In May of 1789, two bateaux (flat-bottomed boats) carrying Nicholas and William Stansell, John Featherly and their families--12 persons in all, landed on the banks of the Clyde River just south of the present village of Lyons and became our "first" settlers. That same year, pioneers took up land in Palmyra and Macedon. A steady stream of newcomers followed, and by the early 1800’s, there were settlements in almost every town of the county.
The early settlers of Wayne County found land covered with thick forests principally of hard woods, such as oak, hickory, beech, birch and maple, with some soft woods on the low lands. The cutting away of these forests was a tremendous task, but it gave the pioneers a source of cash income at a time when there was almost no other, through the manufacture of potash from the ashes of the burned logs. An ashery was one of the first business enterprises mentioned in
the history of almost every settlement. Although the tillable land has long since been stripped of its forests, there is still a fair amount of logging done in the county.
The land of the county is level or slightly rolling, except for the drumlins, long ridges of hills extending north and south, created by the receding ice sheet.
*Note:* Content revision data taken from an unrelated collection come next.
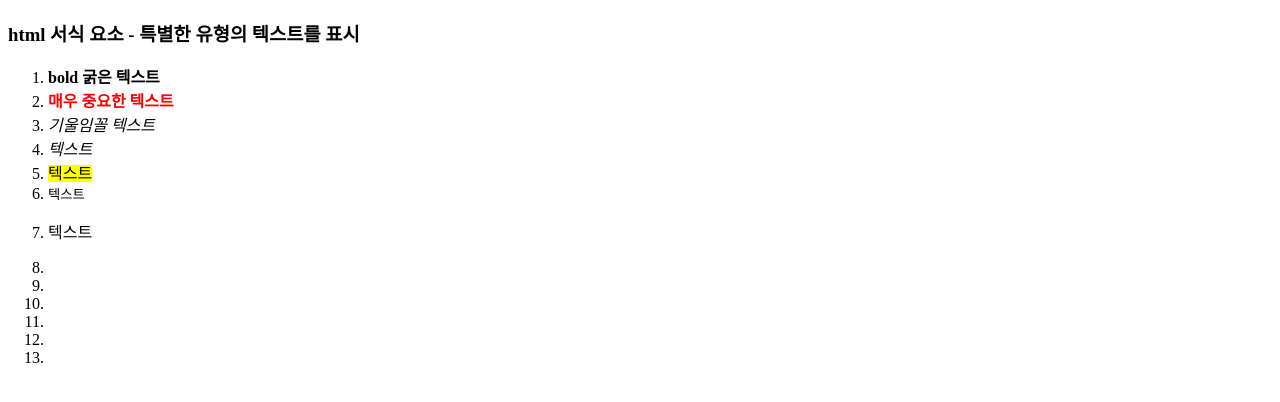
Repository: donggri1/WORKSPACE
Page: WebClass/webPro/src/main/webapp/html/days02/ex05.html
These files come from the project's save history. The page is drawn as it stood at one moment and after the next save; the edit follows.
The browser window is 1280 px wide. The pictures show the whole page.

Above is the page before, as saved 2024-03-25 02:41:57.

After the next save:
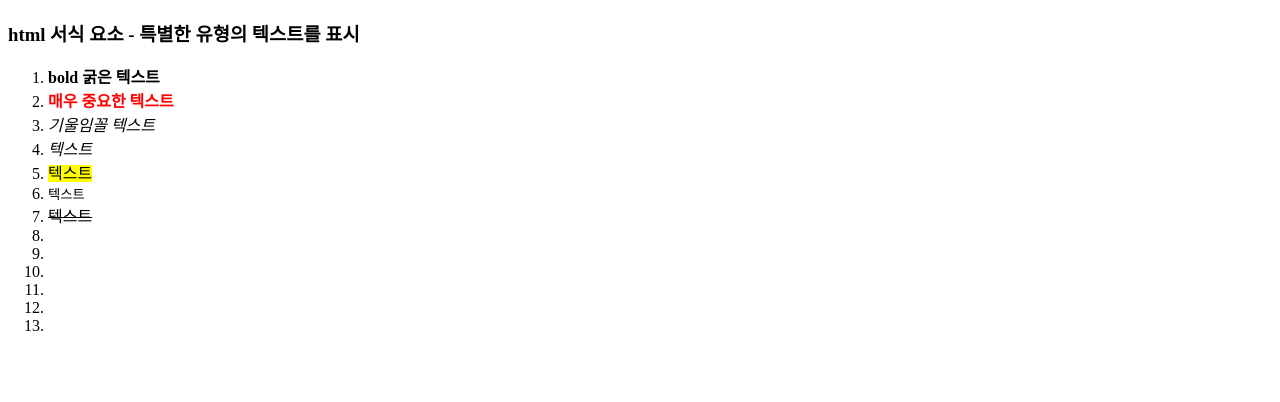
Saved 37 s later.
--- a/WebClass/webPro/src/main/webapp/html/days02/ex05.html
+++ b/WebClass/webPro/src/main/webapp/html/days02/ex05.html
@@ -23,7 +23,8 @@
 		<!-- 강조 표시, 노랑색 배경색 -->
 		<li><mark>텍스트</mark></li>
 		<li><small>텍스트</small></li>
-		<li><dl>텍스트</dl></li>
+		<!-- 삭제된 텍스트  -->
+		<li><del>텍스트</del></li>
 		<li></li>
 		<li></li>
 		<li></li>
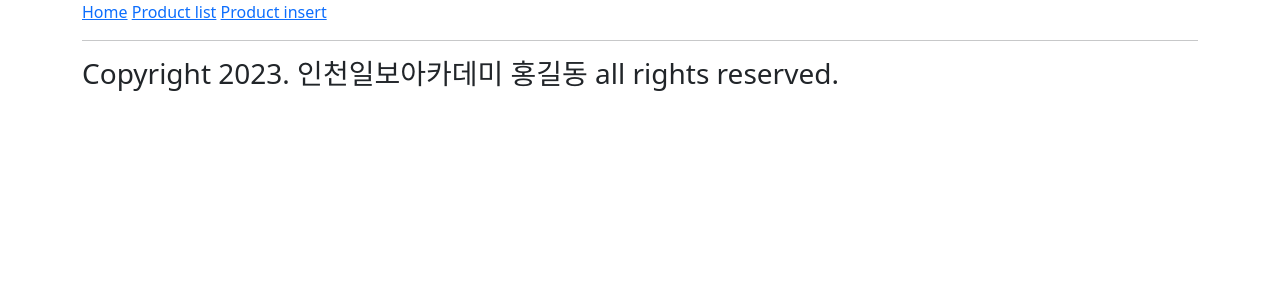
Repository: gwangso/web
Page: http://localhost/ex02/
These files come from the project's save history. The page is drawn as it stood at one moment and after the next save; the edit follows.
The browser window is 1280 px wide. The pictures show the whole page.
The page is served by Tomcat 9. Other server files are loaded and not shown.

Above is the page before, as saved 2023-07-25 00:28:38.

### ex02/src/main/webapp/home.jsp
<%@ page language="java" contentType="text/html; charset=UTF-8"
    pageEncoding="UTF-8"%>
<!DOCTYPE html>
<html>
<head>
	<meta charset="UTF-8">
	<title>상품관리프로그램</title>

	<!-- 부트스트랩 -->
	<!-- CSS only -->
	<link href="https://cdn.jsdelivr.net/npm/bootstrap@5.2.3/dist/css/bootstrap.min.css" rel="stylesheet" integrity="sha384-rbsA2VBKQhggwzxH7pPCaAqO46MgnOM80zW1RWuH61DGLwZJEdK2Kadq2F9CUG65" crossorigin="anonymous">
	<!-- JavaScript Bundle with Popper -->
	<script src="https://cdn.jsdelivr.net/npm/bootstrap@5.2.3/dist/js/bootstrap.bundle.min.js" integrity="sha384-kenU1KFdBIe4zVF0s0G1M5b4hcpxyD9F7jL+jjXkk+Q2h455rYXK/7HAuoJl+0I4" crossorigin="anonymous"></script>

</head>
<body>
	<div class="container">
		<div class="row">
			<div class="col">
				<jsp:include page="header.jsp"></jsp:include>
				<hr>
				<jsp:include page="footer.jsp"/>
			</div>
		</div>
	</div>
</body>
</html>

### ex02/src/main/webapp/header.jsp
<%@ page language="java" contentType="text/html; charset=UTF-8"
    pageEncoding="UTF-8"%>

<div class="row">
	<div class="col">
		<a href="/">Home</a>
		<a href="/pro/list">Product list</a>
		<a href="/pro/insert">Product insert</a>
	</div>
</div>

### ex02/src/main/webapp/footer.jsp
<%@ page language="java" contentType="text/html; charset=UTF-8"
    pageEncoding="UTF-8"%>

<div class="row">
	<div class="col">
		<h3>Copyright 2023. 인천일보아카데미 홍길동 all rights reserved.</h3><!-- 저작권 표기법 -->
	</div>
</div>

### ex02/src/main/java/controller/HomeController.java
package controller;

import java.io.IOException;

import javax.servlet.RequestDispatcher;
import javax.servlet.ServletException;
import javax.servlet.annotation.WebServlet;
import javax.servlet.http.HttpServlet;
import javax.servlet.http.HttpServletRequest;
import javax.servlet.http.HttpServletResponse;

@WebServlet("/")
public class HomeController extends HttpServlet {
	private static final long serialVersionUID = 1L;

    public HomeController() {
        super();
    }

	protected void doGet(HttpServletRequest request, HttpServletResponse response) throws ServletException, IOException {
		RequestDispatcher dis = request.getRequestDispatcher("home.jsp");
		dis.forward(request, response);
	}

	protected void doPost(HttpServletRequest request, HttpServletResponse response) throws ServletException, IOException {
	}
}

After the next save:
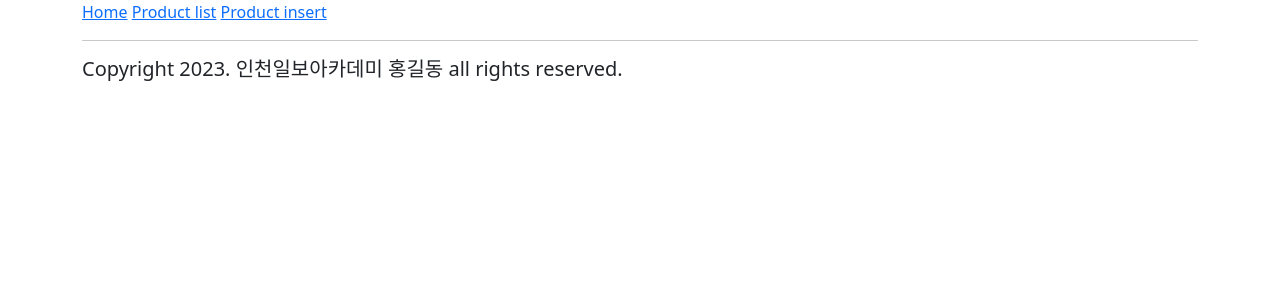
Saved 13 s later.
--- a/ex02/src/main/webapp/footer.jsp
+++ b/ex02/src/main/webapp/footer.jsp
@@ -3,6 +3,6 @@
 
 <div class="row">
 	<div class="col">
-		<h3>Copyright 2023. 인천일보아카데미 홍길동 all rights reserved.</h3><!-- 저작권 표기법 -->
+		<h5>Copyright 2023. 인천일보아카데미 홍길동 all rights reserved.</h3><!-- 저작권 표기법 -->
 	</div>
 </div>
It has a general slope northward toward Lake Ontario. From the lake southward, there is a fairly uniform rise to what is known as "the Ridge". This is an elevation extending across Wayne County from east to west and continuing on even beyond the state boundary. The elevation of the ridge, from 150 to 188 feet; its situation with reference to the lake; and the soil had lead geologists to the conclusion that it constituted the southern shore of Lake Ontario in the far distant past.
The influence of the lake on the climate of the county is reflected in the concentration of orchards in the northern section. As a result, Wayne County ranks high in the production of sour cherries, apples and pears. The agriculture of the county is greatly diversified with the rich muck lands contribution to the production of vegetables.
Some of Wayne County’s early arrivals were veterans of the Revolution who came to take up claims in the Military Tract. This fact, along with the story of the blockhouse, furnished Wayne County with its major link to the War for Independence, although a segment of the troops engaged in the Sullivan-Clinton Campaign passed through, or very near to, the southern edge of the county.
(* Listed on New York State and National Registers of Historical Places)